● Problem requirements: Gather all lines with "titul" from the records.
[Recorded data Boundary: Start]
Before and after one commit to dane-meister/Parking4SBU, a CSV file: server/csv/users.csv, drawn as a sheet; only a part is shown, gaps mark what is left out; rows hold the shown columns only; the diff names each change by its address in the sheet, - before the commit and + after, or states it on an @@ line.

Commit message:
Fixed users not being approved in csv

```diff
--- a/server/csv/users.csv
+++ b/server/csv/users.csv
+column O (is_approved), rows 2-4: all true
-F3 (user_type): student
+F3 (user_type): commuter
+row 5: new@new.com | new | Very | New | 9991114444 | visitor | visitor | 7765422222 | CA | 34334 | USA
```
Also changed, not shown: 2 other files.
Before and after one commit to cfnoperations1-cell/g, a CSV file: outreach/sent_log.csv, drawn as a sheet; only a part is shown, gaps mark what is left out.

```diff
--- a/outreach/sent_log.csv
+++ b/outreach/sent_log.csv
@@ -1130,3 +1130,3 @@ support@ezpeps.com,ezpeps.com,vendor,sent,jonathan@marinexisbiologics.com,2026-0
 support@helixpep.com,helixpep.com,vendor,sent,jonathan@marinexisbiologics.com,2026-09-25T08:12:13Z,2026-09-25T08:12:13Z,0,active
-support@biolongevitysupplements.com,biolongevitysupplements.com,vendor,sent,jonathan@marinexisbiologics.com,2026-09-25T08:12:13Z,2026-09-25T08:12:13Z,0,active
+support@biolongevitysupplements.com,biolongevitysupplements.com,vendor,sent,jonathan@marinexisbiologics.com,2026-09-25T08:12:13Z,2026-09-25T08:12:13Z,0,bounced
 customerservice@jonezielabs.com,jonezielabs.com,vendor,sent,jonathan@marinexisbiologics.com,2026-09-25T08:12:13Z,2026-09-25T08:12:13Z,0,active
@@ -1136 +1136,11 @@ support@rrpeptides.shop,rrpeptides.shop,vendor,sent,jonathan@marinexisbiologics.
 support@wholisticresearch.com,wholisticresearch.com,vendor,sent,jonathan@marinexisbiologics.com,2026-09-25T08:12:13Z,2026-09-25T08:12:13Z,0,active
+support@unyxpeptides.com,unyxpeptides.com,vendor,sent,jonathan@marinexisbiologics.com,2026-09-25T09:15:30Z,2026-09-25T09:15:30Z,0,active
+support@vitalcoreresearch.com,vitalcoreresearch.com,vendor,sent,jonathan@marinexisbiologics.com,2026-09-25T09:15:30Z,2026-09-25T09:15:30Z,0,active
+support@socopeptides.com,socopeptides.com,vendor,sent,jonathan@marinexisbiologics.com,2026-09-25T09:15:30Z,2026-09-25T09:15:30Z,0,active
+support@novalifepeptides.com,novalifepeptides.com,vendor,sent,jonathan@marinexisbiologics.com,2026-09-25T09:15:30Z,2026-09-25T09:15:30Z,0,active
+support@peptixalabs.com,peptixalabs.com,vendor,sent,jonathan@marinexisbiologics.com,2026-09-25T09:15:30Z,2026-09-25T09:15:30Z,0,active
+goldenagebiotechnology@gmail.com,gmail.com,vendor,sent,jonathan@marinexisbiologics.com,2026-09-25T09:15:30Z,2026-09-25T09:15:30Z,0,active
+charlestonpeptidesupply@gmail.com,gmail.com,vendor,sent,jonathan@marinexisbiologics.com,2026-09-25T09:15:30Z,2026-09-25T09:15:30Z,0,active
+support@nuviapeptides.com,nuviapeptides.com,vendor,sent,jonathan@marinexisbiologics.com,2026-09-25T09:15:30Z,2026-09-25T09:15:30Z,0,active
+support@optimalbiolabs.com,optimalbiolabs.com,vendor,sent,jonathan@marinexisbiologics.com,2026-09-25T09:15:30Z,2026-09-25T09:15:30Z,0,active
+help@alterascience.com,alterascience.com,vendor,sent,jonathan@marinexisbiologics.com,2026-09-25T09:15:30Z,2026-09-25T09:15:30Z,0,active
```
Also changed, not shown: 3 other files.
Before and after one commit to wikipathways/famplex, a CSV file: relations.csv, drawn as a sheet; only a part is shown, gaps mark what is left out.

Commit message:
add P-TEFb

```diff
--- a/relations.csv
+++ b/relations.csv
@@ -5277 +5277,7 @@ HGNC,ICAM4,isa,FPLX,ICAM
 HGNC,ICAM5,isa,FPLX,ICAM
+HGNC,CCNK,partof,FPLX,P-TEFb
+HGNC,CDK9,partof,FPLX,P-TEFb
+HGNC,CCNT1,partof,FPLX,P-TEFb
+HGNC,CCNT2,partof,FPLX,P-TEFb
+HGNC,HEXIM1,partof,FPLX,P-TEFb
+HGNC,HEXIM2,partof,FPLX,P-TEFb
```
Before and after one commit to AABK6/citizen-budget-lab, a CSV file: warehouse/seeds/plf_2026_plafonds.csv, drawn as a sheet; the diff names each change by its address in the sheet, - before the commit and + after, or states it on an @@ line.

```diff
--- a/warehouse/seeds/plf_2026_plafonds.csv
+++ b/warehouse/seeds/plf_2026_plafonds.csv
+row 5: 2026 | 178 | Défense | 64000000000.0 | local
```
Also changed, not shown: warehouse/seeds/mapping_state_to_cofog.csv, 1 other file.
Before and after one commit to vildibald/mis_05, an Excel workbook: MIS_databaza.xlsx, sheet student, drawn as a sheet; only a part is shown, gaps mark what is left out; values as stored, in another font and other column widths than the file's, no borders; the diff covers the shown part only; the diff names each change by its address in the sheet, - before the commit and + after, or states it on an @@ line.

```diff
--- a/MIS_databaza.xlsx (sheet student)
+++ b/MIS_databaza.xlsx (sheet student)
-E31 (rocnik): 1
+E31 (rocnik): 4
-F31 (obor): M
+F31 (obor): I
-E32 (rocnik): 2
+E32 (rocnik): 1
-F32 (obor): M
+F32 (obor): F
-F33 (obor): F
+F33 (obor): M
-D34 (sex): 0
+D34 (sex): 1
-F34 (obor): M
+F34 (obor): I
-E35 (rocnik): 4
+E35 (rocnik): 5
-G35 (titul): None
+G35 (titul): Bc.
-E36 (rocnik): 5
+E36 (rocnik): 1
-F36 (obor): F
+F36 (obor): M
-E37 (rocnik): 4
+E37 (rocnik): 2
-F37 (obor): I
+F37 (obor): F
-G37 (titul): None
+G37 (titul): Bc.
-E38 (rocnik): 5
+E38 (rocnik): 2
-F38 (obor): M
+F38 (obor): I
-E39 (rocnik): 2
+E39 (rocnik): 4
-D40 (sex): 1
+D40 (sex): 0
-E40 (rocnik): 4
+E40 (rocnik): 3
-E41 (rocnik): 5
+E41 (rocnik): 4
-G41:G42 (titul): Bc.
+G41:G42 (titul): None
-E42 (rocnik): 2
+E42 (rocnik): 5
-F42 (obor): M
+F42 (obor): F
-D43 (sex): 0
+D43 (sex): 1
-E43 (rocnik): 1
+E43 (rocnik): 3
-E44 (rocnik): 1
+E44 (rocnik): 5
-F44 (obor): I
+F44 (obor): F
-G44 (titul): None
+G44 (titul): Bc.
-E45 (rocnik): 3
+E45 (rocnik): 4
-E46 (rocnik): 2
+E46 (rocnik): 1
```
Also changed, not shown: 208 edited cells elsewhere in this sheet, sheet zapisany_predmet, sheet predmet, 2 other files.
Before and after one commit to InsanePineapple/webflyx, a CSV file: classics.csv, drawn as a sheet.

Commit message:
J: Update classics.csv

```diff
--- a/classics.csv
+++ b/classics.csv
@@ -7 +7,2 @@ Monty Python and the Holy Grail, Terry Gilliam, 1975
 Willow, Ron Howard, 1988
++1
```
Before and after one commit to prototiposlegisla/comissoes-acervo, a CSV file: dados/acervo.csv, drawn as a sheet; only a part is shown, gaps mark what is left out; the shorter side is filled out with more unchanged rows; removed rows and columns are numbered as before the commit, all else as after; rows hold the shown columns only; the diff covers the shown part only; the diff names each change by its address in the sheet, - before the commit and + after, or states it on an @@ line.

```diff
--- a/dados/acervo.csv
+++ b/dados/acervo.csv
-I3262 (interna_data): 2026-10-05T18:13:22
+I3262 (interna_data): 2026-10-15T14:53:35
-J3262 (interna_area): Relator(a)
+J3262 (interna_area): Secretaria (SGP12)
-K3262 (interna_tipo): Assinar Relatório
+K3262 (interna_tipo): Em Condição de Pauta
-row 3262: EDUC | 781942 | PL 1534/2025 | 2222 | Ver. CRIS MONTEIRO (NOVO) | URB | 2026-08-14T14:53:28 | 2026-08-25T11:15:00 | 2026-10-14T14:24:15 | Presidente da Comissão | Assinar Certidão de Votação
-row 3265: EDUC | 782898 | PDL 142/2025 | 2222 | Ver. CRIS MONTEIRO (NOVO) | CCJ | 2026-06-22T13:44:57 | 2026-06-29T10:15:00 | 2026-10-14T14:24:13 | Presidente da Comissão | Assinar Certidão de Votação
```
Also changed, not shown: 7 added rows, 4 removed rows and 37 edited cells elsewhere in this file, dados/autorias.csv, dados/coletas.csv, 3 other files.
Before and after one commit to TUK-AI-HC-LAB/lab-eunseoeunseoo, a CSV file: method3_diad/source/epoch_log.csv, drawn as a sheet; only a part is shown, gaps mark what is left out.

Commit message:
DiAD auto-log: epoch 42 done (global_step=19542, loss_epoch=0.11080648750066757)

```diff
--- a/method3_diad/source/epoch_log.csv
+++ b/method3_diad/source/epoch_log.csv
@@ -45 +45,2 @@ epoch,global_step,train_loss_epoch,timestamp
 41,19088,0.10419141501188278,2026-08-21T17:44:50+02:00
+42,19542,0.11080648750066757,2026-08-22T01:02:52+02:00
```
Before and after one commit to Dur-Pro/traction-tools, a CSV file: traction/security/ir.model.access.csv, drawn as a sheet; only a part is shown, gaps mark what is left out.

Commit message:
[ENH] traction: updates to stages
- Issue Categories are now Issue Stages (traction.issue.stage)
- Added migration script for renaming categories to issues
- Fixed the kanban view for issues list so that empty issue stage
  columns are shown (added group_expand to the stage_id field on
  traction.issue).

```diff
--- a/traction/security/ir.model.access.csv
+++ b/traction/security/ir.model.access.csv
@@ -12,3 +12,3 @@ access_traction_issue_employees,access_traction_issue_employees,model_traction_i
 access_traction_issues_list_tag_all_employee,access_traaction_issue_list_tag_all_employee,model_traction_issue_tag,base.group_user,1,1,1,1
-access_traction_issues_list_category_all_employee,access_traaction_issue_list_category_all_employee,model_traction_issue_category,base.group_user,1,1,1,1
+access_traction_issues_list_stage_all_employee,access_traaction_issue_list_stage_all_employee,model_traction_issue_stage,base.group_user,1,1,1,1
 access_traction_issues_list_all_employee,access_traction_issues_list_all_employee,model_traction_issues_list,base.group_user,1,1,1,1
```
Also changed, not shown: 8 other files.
[Recorded data Boundary: End]
● Expected answer:
-G35 (titul): None
+G35 (titul): Bc.
-G37 (titul): None
+G37 (titul): Bc.
-G41:G42 (titul): Bc.
+G41:G42 (titul): None
-G44 (titul): None
+G44 (titul): Bc.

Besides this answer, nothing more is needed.